A rehearsal scene from the fall play 'Judevine.'

A rehearsal scene from the fall play 'Judevine.'

The Theater Arts program presents “Judevine” by critically acclaimed writer David Budbill as its fall play. This award-winning play mixes drama, comedy and poetic language as it peek into the lives, loves, fears and joys of the inhabitants of the small town of Judevine, Vermont in the late 1980’s. The players will lift the curtain at 7:30 p.m., Nov. 13-14 and 19-21, with a matinee at 2 p.m. on Sunday, Nov. 22 in the Performing Arts Center, Sylvania Campus, 12000 S.W. 49th Ave. Tickets are $10 for general admission, $8 for students, college staff and senior citizens. There will be a special showing at 11 a.m., on Thursday, Nov. 19 at a reduced cost of $5 per person.

The student cast features Joseph Copsey (North Bend) as David; Patrick Garrity (Pleasant Hill, Calif.) as Antoine LaMotte; Matt Rivera (Portland) as Jerry; Lauren Modica (Tigard) as Lucy; Nikita Collier as Laura Cate; and Tiffany Dixon as Alice Twiss. Behind the scenes crew includes Patrick Tangredi as director and producer; Frances Marsh is the technical director, Jenni Jennings is in charge of scenic design, Clare Parker is the costume designer and Dan Hays serves as the lighting designer.

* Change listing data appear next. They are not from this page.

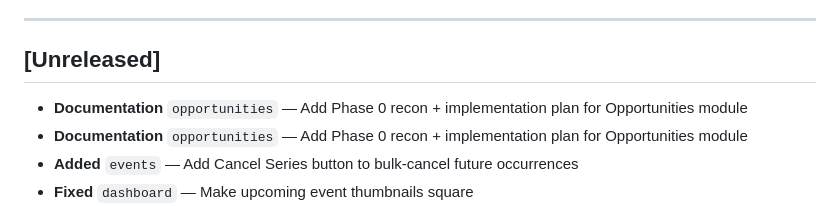
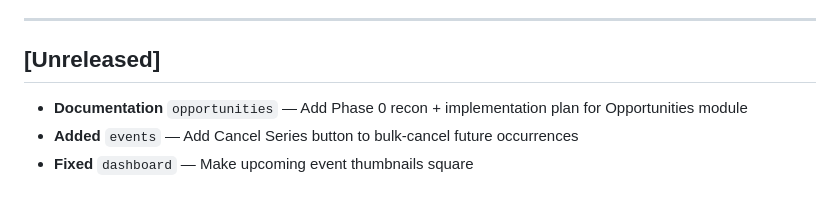
Before and after one commit to chrisrobison/panic-backstage, a Markdown page: CHANGELOG.md, the part around the change. GitHub-like rendering.

Commit message:
chore(changelog): dedupe post-commit-hook-duplicated Opportunities entry
The post-commit hook appended a duplicate "Add Phase 0 recon..." line
across an amend of the prior docs-only commit; collapsing back to one entry.

```diff
--- a/CHANGELOG.md
+++ b/CHANGELOG.md
@@ -10,7 +10,6 @@ a new empty [Unreleased] block above it.
 ---
 
 ## [Unreleased]
-- **Documentation** `opportunities` — Add Phase 0 recon + implementation plan for Opportunities module
 - **Documentation** `opportunities` — Add Phase 0 recon + implementation plan for Opportunities module
 - **Added** `events` — Add Cancel Series button to bulk-cancel future occurrences
 - **Fixed** `dashboard` — Make upcoming event thumbnails square
```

Call (503) 977-4949 for more information and tickets, or visit the Theatre Arts website.

Tangredi used the play as his graduate thesis back in 1993 and corresponded via U.S. Postal mail with Budbill. Tangredi, who directed the play at Tulane University in New Orleans in 1992, will again direct the PCC production.

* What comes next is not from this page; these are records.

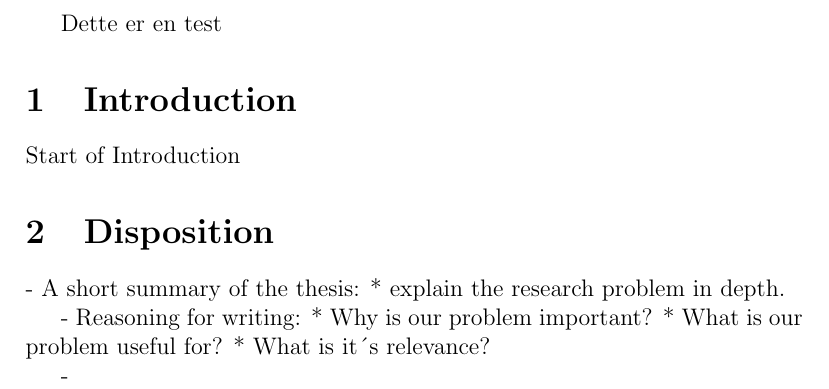
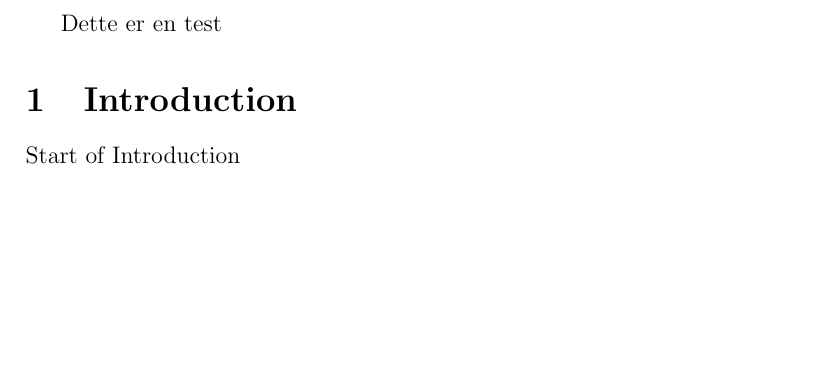
Before and after one commit to BachelorLaks/bachelor2023, a LaTeX document (main.tex): part of the page, cut so that both start at the same text, the shorter picture padded with empty space. Compiled offline with pdfLaTeX.

Commit message:
tok disposisjon ut av main

```diff
--- a/main.tex
+++ b/main.tex
@@ -6,6 +6,4 @@ Dette er en test
 
 \import{./Sections/}{Introduction}
 
-\import{./Sections/}{Dispo}
-
 \end{document}
```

“That show was the Louisiana premiere and this one’s the Oregon premiere,” Tangredi said. “The play uses exceptionally beautiful language with an eye on the forces of nature and how they shape and reflect Judevine’s, and our, humanity. ‘Judevine’ captures the human heart and spirit unlike any other contemporary play.”

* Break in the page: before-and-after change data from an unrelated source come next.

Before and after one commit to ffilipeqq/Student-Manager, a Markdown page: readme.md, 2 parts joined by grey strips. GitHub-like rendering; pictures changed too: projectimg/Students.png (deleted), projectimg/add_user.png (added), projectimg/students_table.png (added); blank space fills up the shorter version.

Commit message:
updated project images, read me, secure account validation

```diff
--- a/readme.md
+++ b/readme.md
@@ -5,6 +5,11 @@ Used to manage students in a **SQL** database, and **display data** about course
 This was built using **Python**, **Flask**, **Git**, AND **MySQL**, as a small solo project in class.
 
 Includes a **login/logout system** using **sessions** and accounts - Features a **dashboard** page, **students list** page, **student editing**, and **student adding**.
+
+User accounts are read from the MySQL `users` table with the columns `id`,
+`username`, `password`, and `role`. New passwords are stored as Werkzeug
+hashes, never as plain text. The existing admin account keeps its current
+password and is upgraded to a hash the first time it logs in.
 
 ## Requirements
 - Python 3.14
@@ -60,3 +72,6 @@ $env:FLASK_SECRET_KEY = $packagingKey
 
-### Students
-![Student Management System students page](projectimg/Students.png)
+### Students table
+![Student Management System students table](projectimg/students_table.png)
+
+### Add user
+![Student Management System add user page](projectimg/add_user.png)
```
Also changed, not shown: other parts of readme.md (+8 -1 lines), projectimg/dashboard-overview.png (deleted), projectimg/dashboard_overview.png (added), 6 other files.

David Budbill

Budbill is the author of seven books of poems, eight plays, a novel and a collection of short stories. But “Judevine” is his cornerstone piece which has eager directors from all over the U.S. seeking permission to produce locally.

“(Patrick) contacted me to see if he could do it again and I said ‘yes,’” Budbill said. “I was delighted that Patrick wanted to do it again. I think ‘Judevine’ should be seen all over America.”

In the 1970s, Budbill wrote “Judevine” as a series of narrative poems about people in a somewhat imaginary down-and-out town in third-world America in northern Vermont, the poorest part of the state. One of his actor friends convinced a director to do a staged reading and the poems became much more.

“The director told all the actors that they would not have to memorize any lines since it was going to be readers theater, but then as rehearsals progressed and everyone saw how dramatic the material was, the music stands disappeared and everybody learned their lines, and all of a sudden there was blocking and a set and it was full fledged theater,” Budbill said. “That play opened in the winter of 1980 in Princeton, New Jersey, and the play has been going in various versions ever since.”

From there he developed the play and the poems side-by-side for about 10 years after that production and more or less finished the play in 1990 with the American Conservatory Theatre production in San Francisco. Since then, there have been 60 productions in 25 states, including Harvard University, Yale, the University of Arizona and now Portland Community College.

Did You Know?

  • Garrison Keillor reads frequently from Budbill’s poems on National Public Radio’s The Writer’s Almanac.
  • Budbill was for a time a commentator on NPR’s All Things Considered.
  • The Vermont resident received his first Honorary Doctor of Humane Letters from New England College, in Henniker, New Hampshire, in January 2009.
  • The Chicago Sun Times has described Budbill’s writing as, “Wrenchingly real, fiercely emotional and unexpectedly funny.”

About James Hill

James G. Hill, an award-winning journalist and public relations writer, is the Public Relations Manager at Portland Community College. A graduate of Portland State University, James has worked as a section editor for the Newberg Graphic, Wo... more »